(Itemized modification records)
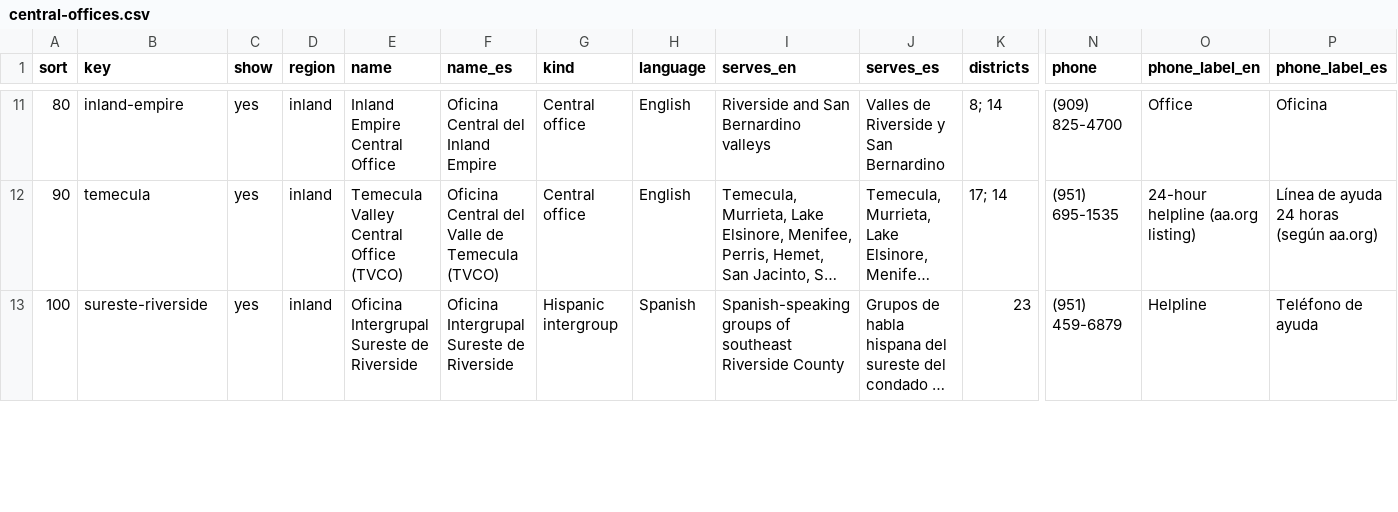
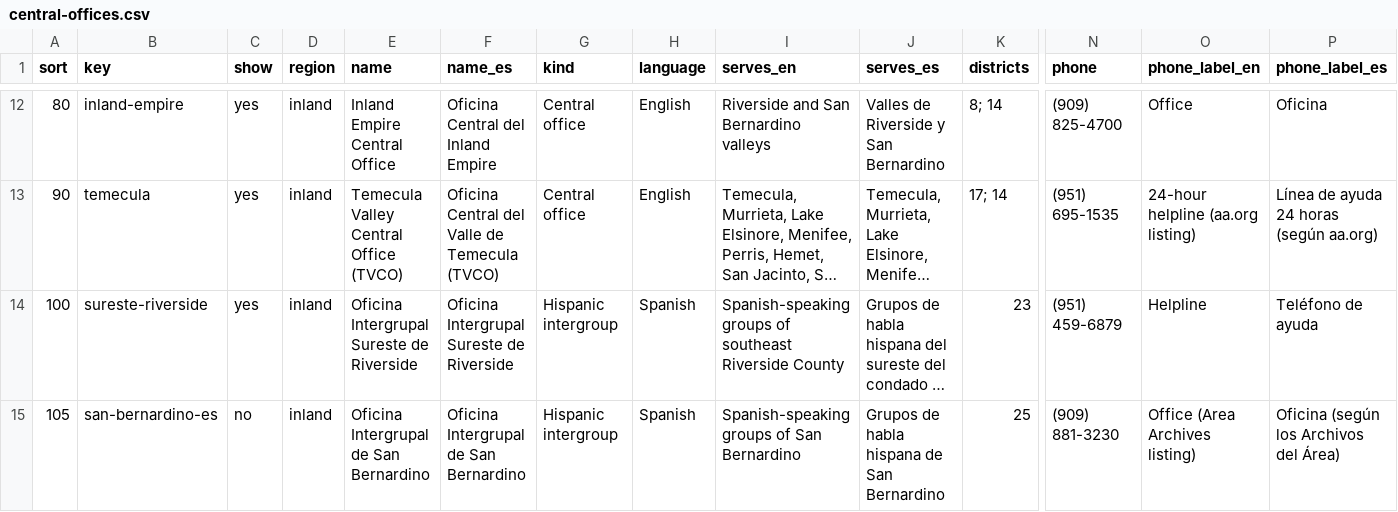
Before and after one commit to MKP715/MSCA09, a CSV file: data/central-offices.csv, drawn as a sheet; only a part is shown, gaps mark what is left out; long unchanged cells end in …; rows hold the shown columns only; the diff covers the shown part only; the diff names each change by its address in the sheet, - before the commit and + after, or states it on an @@ line.

```diff
--- a/data/central-offices.csv
+++ b/data/central-offices.csv
+row 15: 105 | san-bernardino-es | no | inland | Oficina Intergrupal de San Bernardino | Oficina Intergrupal de San Bernardino | Hispanic intergroup | Spanish | Spanish-speaking groups of San Bernardino | Grupos de habla hispana de San Bernardino | 25 | (909) 881-3230 | Office (Area Archives listing) | Oficina (según los Archivos del Área)
```
Also changed, not shown: 1 added row and 7 edited cells elsewhere in this file, data/flyer-holds.csv, data/glossary.csv, 49 other files.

**ACTIVITY:** Nothing may be altered when you restate the records, but every picture must be dropped.

**ANSWER FOR THIS EXERCISE:**
Before and after one commit to MKP715/MSCA09, a CSV file: data/central-offices.csv, drawn as a sheet; only a part is shown, gaps mark what is left out; long unchanged cells end in …; rows hold the shown columns only; the diff covers the shown part only; the diff names each change by its address in the sheet, - before the commit and + after, or states it on an @@ line.

```diff
--- a/data/central-offices.csv
+++ b/data/central-offices.csv
+row 15: 105 | san-bernardino-es | no | inland | Oficina Intergrupal de San Bernardino | Oficina Intergrupal de San Bernardino | Hispanic intergroup | Spanish | Spanish-speaking groups of San Bernardino | Grupos de habla hispana de San Bernardino | 25 | (909) 881-3230 | Office (Area Archives listing) | Oficina (según los Archivos del Área)
```
Also changed, not shown: 1 added row and 7 edited cells elsewhere in this file, data/flyer-holds.csv, data/glossary.csv, 49 other files.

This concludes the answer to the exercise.